Which of the lines in the records below hold the string "changed"? Copy every one of them.

Detected change data:
● ● ● ● ●

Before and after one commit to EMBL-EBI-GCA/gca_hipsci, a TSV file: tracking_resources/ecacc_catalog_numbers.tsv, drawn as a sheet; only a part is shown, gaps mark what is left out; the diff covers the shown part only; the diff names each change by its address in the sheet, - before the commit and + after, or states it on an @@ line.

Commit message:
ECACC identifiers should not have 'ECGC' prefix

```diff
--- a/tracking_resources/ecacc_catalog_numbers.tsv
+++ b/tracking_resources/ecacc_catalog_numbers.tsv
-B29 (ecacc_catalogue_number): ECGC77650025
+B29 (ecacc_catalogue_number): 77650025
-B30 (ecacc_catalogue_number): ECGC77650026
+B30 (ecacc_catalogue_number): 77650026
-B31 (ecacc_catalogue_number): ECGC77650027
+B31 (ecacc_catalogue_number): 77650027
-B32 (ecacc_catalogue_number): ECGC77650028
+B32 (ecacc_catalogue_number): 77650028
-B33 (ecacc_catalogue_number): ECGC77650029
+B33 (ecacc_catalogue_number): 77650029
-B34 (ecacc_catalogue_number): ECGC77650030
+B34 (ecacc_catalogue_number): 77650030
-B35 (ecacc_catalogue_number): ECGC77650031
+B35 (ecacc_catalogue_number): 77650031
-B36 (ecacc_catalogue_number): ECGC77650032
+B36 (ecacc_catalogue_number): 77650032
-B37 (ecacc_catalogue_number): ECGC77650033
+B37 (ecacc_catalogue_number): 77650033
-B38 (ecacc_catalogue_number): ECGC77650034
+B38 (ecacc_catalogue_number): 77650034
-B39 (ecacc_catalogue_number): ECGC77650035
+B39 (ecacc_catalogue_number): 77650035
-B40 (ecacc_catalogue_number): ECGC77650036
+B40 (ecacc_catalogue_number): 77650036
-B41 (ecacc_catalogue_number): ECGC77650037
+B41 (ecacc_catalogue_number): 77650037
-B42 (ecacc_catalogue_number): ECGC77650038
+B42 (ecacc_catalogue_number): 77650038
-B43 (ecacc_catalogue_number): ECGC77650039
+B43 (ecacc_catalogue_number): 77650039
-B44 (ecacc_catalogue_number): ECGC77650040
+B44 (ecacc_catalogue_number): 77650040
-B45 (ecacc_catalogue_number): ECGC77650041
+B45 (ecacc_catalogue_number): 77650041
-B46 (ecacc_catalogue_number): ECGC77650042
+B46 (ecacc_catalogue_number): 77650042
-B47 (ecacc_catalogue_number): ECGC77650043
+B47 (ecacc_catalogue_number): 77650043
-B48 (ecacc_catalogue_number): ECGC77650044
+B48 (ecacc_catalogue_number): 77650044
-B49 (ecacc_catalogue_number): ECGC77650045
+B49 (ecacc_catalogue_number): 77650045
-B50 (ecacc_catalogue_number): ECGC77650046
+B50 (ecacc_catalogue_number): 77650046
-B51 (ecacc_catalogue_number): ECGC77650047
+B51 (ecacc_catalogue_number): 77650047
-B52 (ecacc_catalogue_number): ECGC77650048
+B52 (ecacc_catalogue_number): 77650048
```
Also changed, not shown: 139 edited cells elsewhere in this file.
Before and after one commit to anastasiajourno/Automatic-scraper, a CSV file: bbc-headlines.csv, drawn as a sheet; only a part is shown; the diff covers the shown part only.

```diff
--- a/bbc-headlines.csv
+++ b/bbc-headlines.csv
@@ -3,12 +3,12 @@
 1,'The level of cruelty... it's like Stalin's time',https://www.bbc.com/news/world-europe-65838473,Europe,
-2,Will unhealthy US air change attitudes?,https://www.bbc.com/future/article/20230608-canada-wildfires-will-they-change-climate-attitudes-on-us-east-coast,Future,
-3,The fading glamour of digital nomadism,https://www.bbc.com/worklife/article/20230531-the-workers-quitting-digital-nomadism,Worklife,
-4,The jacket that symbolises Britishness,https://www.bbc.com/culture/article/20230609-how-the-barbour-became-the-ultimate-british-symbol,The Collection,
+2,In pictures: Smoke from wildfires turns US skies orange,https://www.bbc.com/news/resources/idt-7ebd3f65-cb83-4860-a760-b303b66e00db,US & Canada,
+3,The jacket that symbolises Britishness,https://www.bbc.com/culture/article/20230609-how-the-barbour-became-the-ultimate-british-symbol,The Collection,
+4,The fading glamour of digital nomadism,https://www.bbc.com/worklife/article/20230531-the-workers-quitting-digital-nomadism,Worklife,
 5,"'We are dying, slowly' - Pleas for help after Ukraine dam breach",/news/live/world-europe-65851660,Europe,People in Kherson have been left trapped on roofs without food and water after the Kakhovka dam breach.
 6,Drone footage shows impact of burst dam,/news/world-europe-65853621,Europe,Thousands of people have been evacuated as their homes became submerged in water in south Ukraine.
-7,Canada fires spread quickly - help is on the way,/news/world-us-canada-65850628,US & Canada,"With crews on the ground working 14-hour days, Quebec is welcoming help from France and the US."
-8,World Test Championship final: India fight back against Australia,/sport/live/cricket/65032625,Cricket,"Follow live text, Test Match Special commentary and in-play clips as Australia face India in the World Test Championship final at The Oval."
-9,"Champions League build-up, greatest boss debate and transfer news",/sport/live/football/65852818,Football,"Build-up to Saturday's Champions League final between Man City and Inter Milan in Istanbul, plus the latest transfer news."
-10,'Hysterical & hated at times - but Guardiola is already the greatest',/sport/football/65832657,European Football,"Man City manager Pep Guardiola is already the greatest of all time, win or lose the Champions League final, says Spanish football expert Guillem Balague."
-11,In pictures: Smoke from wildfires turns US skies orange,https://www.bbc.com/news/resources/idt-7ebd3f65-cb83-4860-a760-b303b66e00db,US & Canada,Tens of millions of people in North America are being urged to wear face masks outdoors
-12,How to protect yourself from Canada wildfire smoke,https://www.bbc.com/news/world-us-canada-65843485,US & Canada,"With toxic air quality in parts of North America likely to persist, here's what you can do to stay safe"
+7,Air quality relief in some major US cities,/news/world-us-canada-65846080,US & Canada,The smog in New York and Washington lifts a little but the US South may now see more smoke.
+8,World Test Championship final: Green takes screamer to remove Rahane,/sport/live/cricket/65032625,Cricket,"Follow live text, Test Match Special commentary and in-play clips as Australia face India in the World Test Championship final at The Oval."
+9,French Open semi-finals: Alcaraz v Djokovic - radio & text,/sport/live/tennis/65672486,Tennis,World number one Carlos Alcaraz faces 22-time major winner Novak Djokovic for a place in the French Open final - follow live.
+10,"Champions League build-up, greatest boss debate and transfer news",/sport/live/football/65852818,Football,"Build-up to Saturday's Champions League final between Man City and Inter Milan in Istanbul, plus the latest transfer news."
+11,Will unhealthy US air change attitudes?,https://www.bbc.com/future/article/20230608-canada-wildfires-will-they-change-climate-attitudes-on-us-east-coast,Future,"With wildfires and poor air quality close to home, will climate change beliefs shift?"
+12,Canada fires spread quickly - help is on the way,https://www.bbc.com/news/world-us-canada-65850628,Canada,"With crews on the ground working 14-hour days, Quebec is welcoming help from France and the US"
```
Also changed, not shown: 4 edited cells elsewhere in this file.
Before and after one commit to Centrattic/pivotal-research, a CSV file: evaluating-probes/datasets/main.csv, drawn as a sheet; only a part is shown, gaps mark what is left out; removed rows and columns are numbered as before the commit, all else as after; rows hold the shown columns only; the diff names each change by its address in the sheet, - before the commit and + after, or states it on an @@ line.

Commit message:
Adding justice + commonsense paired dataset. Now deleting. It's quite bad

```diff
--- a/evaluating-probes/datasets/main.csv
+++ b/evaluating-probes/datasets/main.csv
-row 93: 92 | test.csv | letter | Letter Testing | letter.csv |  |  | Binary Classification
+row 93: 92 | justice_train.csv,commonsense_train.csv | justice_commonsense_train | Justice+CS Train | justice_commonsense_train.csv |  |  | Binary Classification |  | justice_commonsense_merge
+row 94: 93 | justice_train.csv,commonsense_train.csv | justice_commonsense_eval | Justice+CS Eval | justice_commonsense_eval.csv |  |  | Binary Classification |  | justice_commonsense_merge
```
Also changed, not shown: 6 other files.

● ● ● ● ●

Answer to this problem.
Also changed, not shown: 139 edited cells elsewhere in this file.
Also changed, not shown: 4 edited cells elsewhere in this file.
Also changed, not shown: 6 other files.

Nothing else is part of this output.